Among the records below, find the lines with the word "text" and copy them.

Web document revisions
◆ ◆ ◆ ◆

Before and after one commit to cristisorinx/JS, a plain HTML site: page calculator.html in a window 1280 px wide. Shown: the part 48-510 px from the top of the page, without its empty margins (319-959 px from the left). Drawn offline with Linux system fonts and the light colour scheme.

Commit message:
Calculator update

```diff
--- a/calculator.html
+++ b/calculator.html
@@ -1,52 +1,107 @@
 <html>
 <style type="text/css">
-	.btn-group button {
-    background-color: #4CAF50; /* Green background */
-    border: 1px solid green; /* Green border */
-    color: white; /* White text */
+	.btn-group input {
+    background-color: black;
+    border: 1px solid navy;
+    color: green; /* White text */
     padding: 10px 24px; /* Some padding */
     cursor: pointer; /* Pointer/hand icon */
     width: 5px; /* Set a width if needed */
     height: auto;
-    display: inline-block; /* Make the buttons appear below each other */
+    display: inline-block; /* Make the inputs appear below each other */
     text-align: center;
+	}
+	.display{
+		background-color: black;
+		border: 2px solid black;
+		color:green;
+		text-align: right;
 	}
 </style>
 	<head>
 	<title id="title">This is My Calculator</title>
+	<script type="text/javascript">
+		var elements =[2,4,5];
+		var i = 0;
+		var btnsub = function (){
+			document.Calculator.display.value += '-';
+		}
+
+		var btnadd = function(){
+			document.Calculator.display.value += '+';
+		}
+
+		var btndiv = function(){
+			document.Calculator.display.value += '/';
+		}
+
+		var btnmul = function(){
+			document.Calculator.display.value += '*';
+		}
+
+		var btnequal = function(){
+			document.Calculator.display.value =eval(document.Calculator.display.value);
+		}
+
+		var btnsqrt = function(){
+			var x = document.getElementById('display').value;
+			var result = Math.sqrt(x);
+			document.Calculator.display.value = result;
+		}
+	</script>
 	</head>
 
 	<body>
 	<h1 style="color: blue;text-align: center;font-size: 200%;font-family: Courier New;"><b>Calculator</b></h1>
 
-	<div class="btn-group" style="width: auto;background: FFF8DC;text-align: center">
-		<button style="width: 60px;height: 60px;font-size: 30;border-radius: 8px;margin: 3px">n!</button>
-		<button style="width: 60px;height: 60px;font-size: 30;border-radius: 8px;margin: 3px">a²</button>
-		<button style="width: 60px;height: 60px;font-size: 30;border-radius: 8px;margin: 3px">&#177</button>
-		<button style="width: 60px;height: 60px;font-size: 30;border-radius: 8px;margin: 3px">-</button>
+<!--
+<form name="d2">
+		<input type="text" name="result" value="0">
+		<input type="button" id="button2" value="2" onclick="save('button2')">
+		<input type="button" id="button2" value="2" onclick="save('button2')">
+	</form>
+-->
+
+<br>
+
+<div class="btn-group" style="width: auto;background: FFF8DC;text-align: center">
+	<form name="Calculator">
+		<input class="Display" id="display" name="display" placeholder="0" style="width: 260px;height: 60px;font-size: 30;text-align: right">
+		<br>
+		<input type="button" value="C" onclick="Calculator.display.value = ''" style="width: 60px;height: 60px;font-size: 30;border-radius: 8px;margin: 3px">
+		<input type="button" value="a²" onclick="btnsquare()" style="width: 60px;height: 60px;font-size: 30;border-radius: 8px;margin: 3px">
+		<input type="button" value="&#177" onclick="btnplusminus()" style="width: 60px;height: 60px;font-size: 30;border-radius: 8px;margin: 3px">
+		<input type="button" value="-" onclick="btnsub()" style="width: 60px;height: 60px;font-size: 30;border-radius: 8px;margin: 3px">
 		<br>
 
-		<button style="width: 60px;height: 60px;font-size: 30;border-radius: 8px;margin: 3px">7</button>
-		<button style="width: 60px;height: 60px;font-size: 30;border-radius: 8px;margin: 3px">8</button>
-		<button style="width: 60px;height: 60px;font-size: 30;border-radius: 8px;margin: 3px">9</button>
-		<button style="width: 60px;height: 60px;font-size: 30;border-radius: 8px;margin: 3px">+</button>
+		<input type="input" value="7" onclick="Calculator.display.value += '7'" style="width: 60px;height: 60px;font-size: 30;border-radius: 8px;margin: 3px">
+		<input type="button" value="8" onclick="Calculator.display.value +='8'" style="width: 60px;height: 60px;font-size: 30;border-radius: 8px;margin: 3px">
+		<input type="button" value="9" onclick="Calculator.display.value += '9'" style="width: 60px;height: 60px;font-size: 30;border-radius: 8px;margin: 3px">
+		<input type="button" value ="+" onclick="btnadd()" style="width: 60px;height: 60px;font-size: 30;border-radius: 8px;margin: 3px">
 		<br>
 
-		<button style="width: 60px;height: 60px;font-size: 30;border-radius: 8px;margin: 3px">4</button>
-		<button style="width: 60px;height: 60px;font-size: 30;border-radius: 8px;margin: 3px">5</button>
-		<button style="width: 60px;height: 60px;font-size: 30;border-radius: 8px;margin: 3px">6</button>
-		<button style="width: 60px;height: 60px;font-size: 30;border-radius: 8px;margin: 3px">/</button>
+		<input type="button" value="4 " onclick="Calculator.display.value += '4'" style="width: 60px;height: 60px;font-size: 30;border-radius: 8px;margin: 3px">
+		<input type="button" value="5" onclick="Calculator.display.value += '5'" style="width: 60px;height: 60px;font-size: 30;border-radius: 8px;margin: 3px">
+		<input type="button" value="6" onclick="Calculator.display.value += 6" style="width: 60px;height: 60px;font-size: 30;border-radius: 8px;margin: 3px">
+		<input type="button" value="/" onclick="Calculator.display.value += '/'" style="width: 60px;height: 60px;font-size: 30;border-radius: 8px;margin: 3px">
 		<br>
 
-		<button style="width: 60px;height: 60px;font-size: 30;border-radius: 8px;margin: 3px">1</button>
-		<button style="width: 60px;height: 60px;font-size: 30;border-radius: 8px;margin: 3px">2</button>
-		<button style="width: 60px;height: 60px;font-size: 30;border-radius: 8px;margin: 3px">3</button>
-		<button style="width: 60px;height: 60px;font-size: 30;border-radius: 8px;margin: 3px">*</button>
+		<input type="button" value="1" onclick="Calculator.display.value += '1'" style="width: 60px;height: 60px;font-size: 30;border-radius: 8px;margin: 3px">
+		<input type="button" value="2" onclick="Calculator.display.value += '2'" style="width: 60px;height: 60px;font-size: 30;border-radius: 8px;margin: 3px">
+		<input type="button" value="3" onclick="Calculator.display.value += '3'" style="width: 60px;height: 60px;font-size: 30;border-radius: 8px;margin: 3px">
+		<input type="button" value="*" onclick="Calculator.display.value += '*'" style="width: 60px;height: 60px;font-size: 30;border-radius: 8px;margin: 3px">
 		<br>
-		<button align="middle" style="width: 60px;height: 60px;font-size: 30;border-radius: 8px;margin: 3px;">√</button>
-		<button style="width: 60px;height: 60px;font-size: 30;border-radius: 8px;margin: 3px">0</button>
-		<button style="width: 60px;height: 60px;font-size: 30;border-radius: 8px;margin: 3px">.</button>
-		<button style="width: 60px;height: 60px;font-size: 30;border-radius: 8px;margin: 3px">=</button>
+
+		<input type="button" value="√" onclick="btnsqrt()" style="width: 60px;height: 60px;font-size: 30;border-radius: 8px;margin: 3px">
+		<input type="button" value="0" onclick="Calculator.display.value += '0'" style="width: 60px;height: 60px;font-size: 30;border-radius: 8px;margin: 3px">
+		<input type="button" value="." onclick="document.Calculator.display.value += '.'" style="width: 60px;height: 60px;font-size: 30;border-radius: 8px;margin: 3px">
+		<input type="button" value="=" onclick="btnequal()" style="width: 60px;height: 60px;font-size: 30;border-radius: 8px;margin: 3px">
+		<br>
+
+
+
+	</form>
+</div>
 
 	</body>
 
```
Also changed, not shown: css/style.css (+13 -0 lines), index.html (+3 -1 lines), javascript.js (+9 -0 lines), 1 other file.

◆ ◆ ◆ ◆

> Response to the task
 <style type="text/css">
-    color: white; /* White text */
+    color: green; /* White text */
     text-align: center;
+		text-align: right;
+	<script type="text/javascript">
 	<h1 style="color: blue;text-align: center;font-size: 200%;font-family: Courier New;"><b>Calculator</b></h1>
-	<div class="btn-group" style="width: auto;background: FFF8DC;text-align: center">
+		<input type="text" name="result" value="0">
+<div class="btn-group" style="width: auto;background: FFF8DC;text-align: center">
+		<input class="Display" id="display" name="display" placeholder="0" style="width: 260px;height: 60px;font-size: 30;text-align: right">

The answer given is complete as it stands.